Yep, fortune cookies first sprung up in California around the turn of the 20th century, and that is practically all that is known for sure about these tasty treats. There are several theories and rumors about the origins of the fortune cookie. For instance, one story claims that a Chinese immigrant living in Los Angeles, and the founder of the Hong Kong Noodle Company, invented the cookie in 1918. Apparently he made them in order to distribute to the many poor people he saw congregating near his shop. The cookies were relatively cheap to make, and he would pass them out for free to people on the streets. The story goes that each cookie contained a piece of Bible scripture written on a slip of paper, because the man who was handing them out, David Jung, was not only a small business owner and an American Chinese man, he was also a Presbyterian minister.

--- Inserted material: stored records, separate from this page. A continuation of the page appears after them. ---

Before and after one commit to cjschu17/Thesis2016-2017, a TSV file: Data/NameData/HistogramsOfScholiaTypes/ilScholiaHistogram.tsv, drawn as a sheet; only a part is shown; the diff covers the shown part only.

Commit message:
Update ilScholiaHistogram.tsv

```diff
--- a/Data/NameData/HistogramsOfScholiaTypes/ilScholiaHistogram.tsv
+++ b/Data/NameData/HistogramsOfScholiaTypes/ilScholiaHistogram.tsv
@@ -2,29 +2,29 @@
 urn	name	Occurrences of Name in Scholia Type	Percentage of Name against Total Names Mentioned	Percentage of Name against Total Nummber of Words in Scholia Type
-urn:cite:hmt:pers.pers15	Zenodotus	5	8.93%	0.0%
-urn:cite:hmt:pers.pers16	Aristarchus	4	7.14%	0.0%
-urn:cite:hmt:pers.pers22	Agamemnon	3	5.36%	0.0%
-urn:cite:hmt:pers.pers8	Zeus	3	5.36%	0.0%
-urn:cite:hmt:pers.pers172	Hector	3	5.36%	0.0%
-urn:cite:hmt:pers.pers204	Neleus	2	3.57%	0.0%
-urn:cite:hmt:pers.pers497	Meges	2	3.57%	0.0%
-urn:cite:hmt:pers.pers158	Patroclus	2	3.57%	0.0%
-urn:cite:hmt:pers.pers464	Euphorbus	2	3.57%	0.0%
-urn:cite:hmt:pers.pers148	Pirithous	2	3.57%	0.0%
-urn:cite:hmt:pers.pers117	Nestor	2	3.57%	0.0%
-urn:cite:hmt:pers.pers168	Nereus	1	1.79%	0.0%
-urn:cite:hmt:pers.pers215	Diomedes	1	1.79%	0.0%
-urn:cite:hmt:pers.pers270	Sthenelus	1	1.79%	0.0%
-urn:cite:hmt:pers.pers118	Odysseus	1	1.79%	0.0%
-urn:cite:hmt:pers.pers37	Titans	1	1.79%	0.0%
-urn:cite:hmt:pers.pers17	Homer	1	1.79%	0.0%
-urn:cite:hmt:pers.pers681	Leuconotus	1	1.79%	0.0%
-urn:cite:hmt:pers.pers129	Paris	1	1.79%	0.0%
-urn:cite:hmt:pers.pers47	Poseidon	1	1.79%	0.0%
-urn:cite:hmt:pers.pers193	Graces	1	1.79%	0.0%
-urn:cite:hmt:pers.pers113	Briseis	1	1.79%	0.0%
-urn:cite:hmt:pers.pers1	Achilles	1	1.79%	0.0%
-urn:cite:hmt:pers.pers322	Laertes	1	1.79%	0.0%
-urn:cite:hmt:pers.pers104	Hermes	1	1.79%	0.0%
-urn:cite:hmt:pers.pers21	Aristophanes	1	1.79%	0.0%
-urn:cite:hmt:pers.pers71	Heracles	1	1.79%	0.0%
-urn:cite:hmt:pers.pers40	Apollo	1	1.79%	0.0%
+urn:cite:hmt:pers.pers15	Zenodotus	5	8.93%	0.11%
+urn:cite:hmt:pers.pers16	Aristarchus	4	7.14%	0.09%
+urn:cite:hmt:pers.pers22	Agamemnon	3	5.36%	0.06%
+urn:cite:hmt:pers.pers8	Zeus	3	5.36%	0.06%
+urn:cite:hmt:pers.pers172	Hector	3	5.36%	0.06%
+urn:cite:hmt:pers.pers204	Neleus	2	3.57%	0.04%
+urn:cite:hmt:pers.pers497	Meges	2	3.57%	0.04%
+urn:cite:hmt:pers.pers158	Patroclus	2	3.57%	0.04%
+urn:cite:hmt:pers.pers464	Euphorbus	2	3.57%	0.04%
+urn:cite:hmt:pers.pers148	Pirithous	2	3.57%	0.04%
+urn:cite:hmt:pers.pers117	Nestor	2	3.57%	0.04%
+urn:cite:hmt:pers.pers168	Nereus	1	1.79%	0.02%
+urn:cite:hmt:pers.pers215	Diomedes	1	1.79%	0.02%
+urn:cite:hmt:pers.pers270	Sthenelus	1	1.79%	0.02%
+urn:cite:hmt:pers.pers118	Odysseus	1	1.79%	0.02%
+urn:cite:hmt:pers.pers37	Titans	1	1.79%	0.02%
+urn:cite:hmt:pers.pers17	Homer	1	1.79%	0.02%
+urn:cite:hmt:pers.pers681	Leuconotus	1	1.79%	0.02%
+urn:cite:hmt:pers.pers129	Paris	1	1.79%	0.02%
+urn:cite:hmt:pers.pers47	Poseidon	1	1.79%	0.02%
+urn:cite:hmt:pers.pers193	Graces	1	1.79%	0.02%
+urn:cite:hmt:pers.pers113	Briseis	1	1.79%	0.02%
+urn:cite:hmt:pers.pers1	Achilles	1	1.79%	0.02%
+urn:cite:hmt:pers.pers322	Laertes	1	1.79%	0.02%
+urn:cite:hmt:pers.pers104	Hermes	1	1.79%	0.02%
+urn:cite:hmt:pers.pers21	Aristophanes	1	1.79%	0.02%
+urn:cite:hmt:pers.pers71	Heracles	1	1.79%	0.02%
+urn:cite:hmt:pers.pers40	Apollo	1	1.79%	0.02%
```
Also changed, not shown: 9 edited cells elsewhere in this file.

Another history tells of a young Japanese immigrant named Makoto Hagiwara who famously designed the beautiful Japanese Tea Garden in Golden Gate Park. Hagiwara lost his job as a gardener due to anti-Japanese sentiment, but later regained his position and, the story goes, he designed a cookie in 1914 that included a thank you note inside to those who gave him his job back. He began passing out these cookies at the Japanese Tea Garden, and in 1915, they were displayed at the Panama-Pacific Exhibition, San Francisco’s world fair.
Fortune cookies became much more commonly served in Chinese restaurants in America in the mid-1940s, after World War II. Desserts that would suit a Western palate were not traditionally part of Chinese cuisine, and the cookies offered Americans something somewhat familiar, with a gimmicky twist, to end their meals with.
Those early fortunes featured Biblical sayings, or quotes and lessons summarized and shortened from philosophers and thinkers such as Confucius and Ben Franklin. Later the fortunes came to offer sage advice, recommended lottery numbers, jokes, and riddles. Today messages are usually somewhat upbeat, leaving the diner feeling positive about the future…either that or mystified as variously cryptic, nonsensical, feel-good, hectoring, bland, or mystifying.
Fortune cookies were originally made by hand until, in 1964 Edward Louie of the Lotus Fortune Cookie Company in San Francisco, automated the process. He saw that by creating a machine that folds the dough and slips in the fortune he could reduce the amount of workers he would need to pay. Today, the world’s largest fortune cookie manufacturer, Wonton Food Inc. of Long Island City, in Queens NY ships out 60 million cookies a month.